■ **Exercise directions**: Count the lines below that carry the word "QGridLayout". Answer with that number alone.

[Detected change data]
________
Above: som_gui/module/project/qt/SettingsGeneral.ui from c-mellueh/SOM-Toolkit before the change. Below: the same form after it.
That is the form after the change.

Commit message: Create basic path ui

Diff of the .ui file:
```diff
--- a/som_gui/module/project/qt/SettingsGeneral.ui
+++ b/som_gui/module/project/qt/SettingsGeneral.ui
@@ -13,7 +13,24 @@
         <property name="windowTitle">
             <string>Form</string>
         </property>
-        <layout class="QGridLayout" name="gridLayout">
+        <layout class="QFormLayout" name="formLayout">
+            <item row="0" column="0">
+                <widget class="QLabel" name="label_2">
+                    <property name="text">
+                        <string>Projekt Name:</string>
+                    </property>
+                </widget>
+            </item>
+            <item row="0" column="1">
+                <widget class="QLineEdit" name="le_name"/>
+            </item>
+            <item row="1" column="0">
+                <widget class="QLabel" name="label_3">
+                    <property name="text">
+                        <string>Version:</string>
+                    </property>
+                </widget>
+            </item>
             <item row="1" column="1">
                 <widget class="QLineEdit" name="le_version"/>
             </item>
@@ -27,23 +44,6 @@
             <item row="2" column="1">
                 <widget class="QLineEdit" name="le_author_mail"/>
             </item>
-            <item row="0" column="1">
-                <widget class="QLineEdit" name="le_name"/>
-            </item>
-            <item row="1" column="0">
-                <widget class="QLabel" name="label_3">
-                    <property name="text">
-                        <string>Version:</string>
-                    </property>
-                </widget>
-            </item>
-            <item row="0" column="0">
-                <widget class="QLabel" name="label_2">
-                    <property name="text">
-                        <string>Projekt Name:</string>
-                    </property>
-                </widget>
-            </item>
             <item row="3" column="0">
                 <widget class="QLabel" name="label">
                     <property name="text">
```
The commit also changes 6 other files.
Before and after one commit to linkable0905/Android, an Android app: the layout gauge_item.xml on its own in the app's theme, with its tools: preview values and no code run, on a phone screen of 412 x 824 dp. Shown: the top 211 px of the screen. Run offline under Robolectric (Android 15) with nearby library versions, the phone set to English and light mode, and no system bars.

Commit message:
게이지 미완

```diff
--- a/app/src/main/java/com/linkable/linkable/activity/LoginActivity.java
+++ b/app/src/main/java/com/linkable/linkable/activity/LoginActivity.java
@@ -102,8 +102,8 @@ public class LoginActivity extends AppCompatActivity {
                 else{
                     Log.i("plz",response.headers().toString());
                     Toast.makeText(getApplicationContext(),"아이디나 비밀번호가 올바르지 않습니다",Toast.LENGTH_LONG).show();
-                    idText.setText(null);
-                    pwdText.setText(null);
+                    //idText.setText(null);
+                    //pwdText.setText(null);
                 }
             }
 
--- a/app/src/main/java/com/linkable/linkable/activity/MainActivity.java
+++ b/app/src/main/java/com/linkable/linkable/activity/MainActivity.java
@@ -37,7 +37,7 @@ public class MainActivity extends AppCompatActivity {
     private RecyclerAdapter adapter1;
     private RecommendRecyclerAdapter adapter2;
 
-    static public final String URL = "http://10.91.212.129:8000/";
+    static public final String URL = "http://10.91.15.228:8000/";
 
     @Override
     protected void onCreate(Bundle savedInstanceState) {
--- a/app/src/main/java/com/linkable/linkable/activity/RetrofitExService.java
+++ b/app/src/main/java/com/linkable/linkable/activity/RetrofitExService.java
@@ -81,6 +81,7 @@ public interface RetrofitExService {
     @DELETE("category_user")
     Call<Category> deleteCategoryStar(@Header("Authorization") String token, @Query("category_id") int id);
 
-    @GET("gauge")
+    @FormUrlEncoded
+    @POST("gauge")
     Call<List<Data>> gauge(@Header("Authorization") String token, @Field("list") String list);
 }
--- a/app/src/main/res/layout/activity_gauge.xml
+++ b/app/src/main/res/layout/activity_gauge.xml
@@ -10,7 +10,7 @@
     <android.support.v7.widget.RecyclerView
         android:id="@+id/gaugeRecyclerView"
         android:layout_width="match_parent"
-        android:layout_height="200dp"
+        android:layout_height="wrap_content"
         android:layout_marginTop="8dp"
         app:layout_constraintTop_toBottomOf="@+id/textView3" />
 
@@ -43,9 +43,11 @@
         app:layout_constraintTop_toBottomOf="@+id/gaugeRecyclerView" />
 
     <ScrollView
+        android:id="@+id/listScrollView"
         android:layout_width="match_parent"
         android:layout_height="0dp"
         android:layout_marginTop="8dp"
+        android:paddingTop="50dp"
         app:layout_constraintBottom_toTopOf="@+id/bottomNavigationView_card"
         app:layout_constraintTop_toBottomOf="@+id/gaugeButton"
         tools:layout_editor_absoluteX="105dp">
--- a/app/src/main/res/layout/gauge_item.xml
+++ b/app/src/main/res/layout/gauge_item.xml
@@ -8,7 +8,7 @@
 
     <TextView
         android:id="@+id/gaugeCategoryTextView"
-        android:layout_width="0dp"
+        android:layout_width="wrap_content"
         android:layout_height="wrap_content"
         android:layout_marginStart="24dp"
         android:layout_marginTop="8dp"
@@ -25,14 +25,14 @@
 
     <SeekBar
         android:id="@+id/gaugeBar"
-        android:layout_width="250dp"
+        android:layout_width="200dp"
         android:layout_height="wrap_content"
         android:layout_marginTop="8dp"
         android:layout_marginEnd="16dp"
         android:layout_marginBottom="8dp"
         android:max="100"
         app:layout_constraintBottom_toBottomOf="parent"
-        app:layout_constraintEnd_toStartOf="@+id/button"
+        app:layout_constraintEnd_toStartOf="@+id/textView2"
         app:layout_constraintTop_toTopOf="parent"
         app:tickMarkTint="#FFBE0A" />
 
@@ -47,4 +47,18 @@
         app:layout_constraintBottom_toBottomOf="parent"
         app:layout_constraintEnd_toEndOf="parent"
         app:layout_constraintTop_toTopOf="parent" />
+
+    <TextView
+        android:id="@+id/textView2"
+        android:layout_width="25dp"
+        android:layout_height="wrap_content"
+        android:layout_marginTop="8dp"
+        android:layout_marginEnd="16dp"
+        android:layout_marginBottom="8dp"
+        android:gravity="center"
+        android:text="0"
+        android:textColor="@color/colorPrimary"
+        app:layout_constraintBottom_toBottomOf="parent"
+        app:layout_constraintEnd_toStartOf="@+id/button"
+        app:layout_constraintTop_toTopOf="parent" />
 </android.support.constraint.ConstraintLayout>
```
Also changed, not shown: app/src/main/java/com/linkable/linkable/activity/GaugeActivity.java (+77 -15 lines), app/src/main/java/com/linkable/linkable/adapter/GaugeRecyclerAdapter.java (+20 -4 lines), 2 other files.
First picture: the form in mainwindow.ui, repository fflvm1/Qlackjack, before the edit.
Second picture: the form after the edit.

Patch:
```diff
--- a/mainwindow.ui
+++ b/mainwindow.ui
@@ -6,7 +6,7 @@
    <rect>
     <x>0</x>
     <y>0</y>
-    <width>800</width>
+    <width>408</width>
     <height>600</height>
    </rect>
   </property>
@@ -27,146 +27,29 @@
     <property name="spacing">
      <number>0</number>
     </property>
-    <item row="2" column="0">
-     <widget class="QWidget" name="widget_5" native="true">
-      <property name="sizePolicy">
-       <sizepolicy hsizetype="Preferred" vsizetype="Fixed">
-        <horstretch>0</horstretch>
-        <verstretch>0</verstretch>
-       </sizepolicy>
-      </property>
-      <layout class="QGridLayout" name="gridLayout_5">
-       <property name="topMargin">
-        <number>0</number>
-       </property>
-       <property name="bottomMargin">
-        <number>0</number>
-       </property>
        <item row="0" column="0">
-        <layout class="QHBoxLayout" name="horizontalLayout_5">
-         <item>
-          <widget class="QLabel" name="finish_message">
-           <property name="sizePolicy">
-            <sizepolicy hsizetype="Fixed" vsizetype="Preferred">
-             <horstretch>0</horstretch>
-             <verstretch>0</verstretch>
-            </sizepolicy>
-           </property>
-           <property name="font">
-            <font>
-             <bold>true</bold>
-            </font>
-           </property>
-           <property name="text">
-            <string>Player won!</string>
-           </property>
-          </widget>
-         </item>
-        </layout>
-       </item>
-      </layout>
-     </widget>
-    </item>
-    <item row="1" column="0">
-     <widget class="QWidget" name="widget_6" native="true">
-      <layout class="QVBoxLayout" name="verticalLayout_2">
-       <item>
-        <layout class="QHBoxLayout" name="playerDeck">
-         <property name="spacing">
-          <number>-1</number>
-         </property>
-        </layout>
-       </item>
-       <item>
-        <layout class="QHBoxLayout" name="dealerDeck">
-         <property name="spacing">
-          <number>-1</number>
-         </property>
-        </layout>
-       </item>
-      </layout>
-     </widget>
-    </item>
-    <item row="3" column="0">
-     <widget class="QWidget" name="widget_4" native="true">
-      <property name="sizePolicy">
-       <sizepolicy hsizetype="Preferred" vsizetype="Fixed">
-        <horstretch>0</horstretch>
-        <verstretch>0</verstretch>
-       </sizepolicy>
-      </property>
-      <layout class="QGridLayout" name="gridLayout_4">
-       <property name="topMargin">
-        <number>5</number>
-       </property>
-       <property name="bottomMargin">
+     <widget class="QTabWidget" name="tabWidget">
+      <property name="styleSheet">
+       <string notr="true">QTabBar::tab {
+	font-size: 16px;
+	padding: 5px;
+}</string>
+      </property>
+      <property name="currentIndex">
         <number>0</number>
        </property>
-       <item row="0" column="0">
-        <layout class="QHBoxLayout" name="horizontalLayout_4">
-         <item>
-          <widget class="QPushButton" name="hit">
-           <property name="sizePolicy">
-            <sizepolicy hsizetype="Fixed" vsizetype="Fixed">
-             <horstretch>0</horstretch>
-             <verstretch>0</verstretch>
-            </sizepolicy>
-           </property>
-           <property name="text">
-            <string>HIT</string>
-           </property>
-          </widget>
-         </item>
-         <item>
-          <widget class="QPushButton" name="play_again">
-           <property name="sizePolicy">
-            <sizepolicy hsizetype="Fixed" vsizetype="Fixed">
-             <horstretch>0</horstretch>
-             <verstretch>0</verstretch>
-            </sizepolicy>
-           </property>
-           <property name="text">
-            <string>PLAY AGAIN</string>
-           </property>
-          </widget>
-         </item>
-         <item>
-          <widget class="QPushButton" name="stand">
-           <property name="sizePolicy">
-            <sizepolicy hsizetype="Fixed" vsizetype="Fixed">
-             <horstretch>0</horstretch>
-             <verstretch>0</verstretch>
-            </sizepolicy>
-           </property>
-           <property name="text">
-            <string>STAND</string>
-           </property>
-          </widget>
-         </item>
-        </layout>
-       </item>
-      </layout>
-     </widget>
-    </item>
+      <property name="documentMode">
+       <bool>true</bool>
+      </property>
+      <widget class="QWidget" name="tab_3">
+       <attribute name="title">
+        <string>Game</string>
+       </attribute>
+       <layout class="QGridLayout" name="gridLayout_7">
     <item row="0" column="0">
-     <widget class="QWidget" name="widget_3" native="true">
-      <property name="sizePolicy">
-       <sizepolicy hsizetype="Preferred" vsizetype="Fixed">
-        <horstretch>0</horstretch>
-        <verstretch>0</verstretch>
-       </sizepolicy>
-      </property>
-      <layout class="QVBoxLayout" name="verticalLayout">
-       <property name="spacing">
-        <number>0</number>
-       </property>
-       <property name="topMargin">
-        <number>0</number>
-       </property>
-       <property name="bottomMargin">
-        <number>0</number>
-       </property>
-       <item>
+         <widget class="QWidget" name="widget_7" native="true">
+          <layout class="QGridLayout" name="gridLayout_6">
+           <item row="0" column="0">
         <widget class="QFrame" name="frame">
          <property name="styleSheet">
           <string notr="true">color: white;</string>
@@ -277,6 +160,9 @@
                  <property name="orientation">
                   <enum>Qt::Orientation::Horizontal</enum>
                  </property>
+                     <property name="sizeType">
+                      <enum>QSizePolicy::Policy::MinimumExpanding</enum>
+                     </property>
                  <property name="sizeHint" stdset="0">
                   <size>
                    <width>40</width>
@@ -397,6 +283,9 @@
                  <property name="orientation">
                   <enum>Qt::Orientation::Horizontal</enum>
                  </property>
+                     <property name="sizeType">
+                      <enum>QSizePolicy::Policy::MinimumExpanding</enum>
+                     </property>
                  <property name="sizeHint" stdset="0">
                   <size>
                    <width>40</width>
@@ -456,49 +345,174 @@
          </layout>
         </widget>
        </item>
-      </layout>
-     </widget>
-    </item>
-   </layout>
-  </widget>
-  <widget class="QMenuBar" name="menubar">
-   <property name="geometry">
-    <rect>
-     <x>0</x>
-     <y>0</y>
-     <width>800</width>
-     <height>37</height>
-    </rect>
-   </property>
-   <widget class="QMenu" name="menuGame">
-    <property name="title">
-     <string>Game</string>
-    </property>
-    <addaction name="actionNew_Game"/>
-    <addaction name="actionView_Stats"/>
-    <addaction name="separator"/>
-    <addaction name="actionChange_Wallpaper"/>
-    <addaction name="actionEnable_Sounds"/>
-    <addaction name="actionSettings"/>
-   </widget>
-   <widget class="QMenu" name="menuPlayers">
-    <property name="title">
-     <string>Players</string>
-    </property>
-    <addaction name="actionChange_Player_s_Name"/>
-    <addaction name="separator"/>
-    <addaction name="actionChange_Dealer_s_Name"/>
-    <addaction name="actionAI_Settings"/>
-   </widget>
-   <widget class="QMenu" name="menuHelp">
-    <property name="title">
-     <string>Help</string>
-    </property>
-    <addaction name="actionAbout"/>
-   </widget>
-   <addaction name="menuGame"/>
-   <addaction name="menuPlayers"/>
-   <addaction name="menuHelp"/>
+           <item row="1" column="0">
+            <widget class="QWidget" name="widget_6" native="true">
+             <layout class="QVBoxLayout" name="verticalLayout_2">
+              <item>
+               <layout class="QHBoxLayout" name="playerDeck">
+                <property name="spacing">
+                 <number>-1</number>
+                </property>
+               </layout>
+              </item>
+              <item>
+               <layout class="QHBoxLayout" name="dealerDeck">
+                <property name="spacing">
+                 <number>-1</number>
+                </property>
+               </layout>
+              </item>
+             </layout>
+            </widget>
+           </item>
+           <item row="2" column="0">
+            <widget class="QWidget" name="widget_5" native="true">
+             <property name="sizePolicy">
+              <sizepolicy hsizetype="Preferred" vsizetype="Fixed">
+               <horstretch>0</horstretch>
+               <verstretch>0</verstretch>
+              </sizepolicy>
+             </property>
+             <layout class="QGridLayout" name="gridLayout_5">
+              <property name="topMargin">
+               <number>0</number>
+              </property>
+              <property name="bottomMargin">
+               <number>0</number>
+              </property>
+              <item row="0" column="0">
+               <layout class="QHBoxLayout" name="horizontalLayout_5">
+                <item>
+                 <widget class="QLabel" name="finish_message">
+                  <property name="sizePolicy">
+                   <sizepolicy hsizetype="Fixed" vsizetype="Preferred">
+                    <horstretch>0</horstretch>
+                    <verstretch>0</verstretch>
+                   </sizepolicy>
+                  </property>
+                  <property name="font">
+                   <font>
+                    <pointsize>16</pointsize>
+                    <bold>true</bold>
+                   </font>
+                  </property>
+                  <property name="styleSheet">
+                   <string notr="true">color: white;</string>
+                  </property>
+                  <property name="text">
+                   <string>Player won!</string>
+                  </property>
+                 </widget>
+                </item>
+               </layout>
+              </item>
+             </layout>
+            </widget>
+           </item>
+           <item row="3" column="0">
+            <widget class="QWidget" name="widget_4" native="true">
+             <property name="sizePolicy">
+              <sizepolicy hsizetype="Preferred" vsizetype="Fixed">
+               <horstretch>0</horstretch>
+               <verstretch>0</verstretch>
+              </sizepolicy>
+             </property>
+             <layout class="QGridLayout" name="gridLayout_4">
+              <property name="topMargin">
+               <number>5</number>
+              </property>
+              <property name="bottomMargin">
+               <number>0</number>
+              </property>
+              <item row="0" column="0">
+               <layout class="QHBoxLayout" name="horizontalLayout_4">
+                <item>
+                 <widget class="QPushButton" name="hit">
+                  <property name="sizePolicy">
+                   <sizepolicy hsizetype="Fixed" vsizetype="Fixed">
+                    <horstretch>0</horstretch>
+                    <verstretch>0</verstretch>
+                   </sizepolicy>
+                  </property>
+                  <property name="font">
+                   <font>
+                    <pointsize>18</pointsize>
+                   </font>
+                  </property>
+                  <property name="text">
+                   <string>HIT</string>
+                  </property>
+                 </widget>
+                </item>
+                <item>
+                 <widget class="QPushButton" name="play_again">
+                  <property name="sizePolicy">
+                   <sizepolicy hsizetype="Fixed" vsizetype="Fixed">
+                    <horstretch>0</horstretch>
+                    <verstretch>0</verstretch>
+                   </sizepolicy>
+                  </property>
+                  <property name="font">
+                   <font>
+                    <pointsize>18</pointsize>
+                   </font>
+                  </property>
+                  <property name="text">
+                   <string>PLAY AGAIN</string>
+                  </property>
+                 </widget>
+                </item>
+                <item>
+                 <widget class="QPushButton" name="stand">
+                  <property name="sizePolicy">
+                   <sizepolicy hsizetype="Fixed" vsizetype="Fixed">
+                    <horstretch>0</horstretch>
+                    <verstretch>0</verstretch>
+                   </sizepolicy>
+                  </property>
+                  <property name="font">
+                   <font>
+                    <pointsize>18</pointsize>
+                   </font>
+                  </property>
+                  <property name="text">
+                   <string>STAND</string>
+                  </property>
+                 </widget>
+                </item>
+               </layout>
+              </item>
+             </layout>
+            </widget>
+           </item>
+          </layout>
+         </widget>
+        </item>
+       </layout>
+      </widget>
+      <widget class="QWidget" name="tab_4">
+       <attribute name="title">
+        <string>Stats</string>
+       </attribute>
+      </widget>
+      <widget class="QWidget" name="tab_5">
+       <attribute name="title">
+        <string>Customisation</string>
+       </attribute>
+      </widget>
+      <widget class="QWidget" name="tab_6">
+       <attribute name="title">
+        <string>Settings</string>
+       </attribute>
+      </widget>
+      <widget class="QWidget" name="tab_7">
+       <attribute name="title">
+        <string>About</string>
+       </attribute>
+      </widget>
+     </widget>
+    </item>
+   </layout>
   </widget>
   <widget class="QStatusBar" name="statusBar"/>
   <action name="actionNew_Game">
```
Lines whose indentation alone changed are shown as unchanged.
________
■ **Solution to this exercise**: 7